“Confidence in a system is hard or impossible to restore when you have numbers being drawn by a black box,” the Bristol Republican told lawmakers on the subcommittee. “I have heard my constituents say unequivocally and clearly that their confidence in the system could be restored if they could see the lottery operated through a system where they see the randomly drawn numbered balls to select the winners.”
Mumpower said he plans to return to the subcommittee next week to advance the bill toward a House floor vote.
A recently released comptroller’s audit found that due to a programming error, about $2 million worth of computer-picked Cash 3 and Cash 4 tickets purchased last year in July and August had no chance of winning.
“Tennesseans were robbed of an opportunity to win. ... As a result a great deal of confidence was lost in the lottery as an operation which earns money that we use to provide scholarships to Tennessee students,” Mumpower said. “Sales for those games did decline, and citizens are questioning the operation because of the random number generator.”
Last October, the lottery sought $1.4 million in damages from two lottery vendors involved in the glitch. The lottery’s executives and staff “engaged in good-faith efforts” to ensure the integrity of the lottery games, the audit concluded.
After the programming error was caught and corrected, the lottery executed a compensation plan for players that included increased cash prizes for Cash 3 and Cash 4 games.
Mumpower’s legislation would not affect the lottery’s HotTrax Champions, Million Dollar Madness, scratch-off tickets or Powerball games.
A fiscal impact analysis issued last January before the bill was amended projected a net decrease of about $4 million going toward lottery proceeds earmarked for scholarships and grants.
Mumpower suggested the projections were inflated and deserve more scrutiny.
Lottery officials claimed last December it would have cost them about $4.8 million to renew contracts with six TV stations, including Kingsport’s WKPT-TV, for televised numbered ball drawings of three games.

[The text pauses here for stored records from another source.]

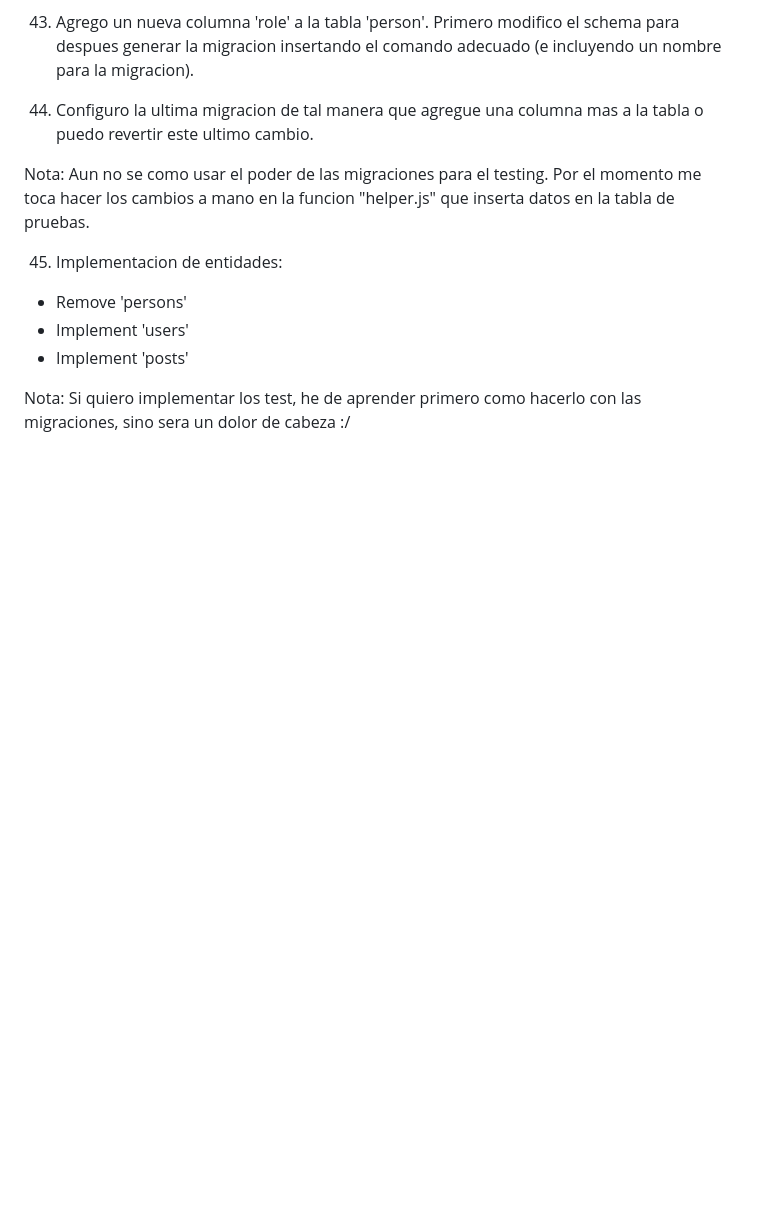
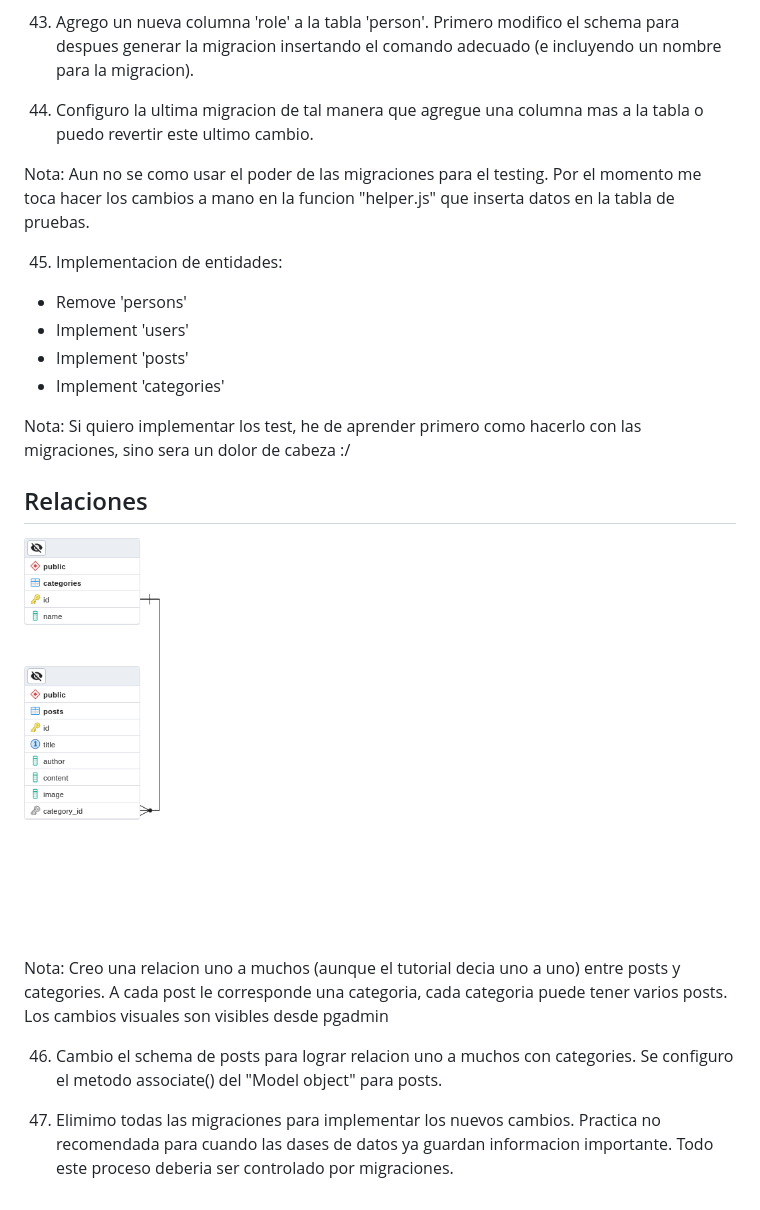
Before and after one commit to zubstack/template-express-sequelize, a Markdown page: README.md, the part around the change. Drawn GitHub-style; pictures changed too: public/image.png (added); blank space fills up the shorter version.

Commit message:
[up]: posts == belogsTo ==> categories

```diff
--- a/README.md
+++ b/README.md
@@ -214,5 +214,16 @@ Nota: Aun no se como usar el poder de las migraciones para el testing. Por el mo
 - Remove 'persons'
 - Implement 'users'
 - Implement 'posts'
+- Implement 'categories'
 
 Nota: Si quiero implementar los test, he de aprender primero como hacerlo con las migraciones, sino sera un dolor de cabeza :/
+
+## Relaciones
+
+![Relacion uno a muchos](/public/image.png)
+
+Nota: Creo una relacion uno a muchos (aunque el tutorial decia uno a uno) entre posts y categories. A cada post le corresponde una categoria, cada categoria puede tener varios posts. Los cambios visuales son visibles desde pgadmin
+
+46. Cambio el schema de posts para lograr relacion uno a muchos con categories. Se configuro el metodo associate() del "Model object" para posts.
+
+47. Elimimo todas las migraciones para implementar los nuevos cambios. Practica no recomendada para cuando las dases de datos ya guardan informacion importante. Todo este proceso deberia ser controlado por migraciones.
```
Also changed, not shown: 5 other files.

But the state’s fiscal review office pointed out the lottery has chosen to negotiate exclusively with those TV stations and not solicit competitive bids from other TV stations. As a result, the lottery’s expenses would have increased no more than $2 million if a competitive bid process had been undertaken, the office noted.
Mumpower’s bill hasn’t moved forward yet in the Senate, but it continues to draw attention from lottery players and lawmakers.

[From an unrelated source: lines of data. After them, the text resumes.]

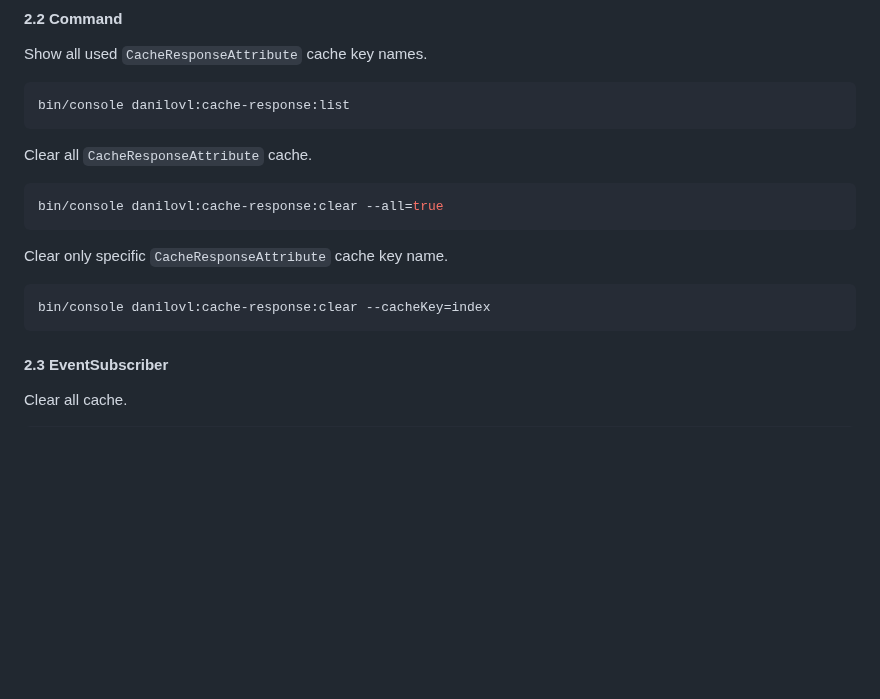
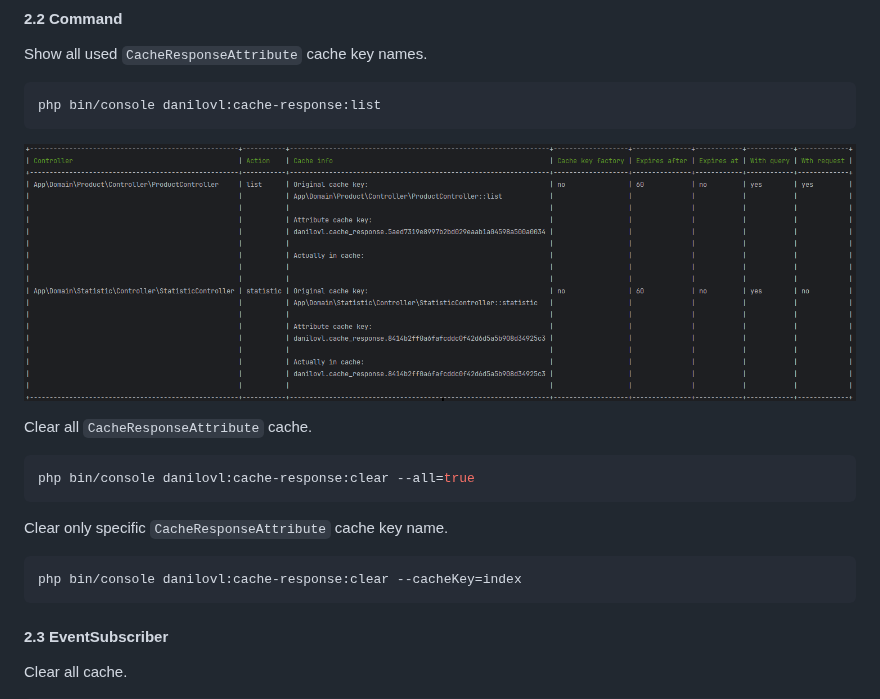
Before and after one commit to danilovl/cache-response-bundle, a Markdown page: README.md, the part around the change. GitHub-like rendering; pictures changed too: .github/readme/console_command_list.png (added); blank space fills up the shorter version.

Commit message:
Update ReadMe. Add scripts to composer.

````diff
--- a/README.md
+++ b/README.md
@@ -100,19 +100,21 @@ public function index(Request $request): Response
 Show all used `CacheResponseAttribute` cache key names.
 
 ```php
-bin/console danilovl:cache-response:list
+php bin/console danilovl:cache-response:list
 ```
+
+![Alt text](/.github/readme/console_command_list.png?raw=true "Console command list")
 
 Clear all `CacheResponseAttribute` cache.
 
 ```php
-bin/console danilovl:cache-response:clear --all=true
+php bin/console danilovl:cache-response:clear --all=true
 ```
 
 Clear only specific `CacheResponseAttribute` cache key name.
 
 ```php
-bin/console danilovl:cache-response:clear --cacheKey=index
+php bin/console danilovl:cache-response:clear --cacheKey=index
 ```
 
 #### 2.3 EventSubscriber
````
Also changed, not shown: 2 other files.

“In my 12 years in office, I suppose I can say unequivocally that I have rarely had so much constituent interest or interest from other (General Assembly) members in a piece of legislation that I have carried,” said Mumpower, who also serves on the legislature’s lottery oversight committee.
For more information go to www.legislature.state.tn.us and click on “Legislation.” The bill’s number is HB 2513.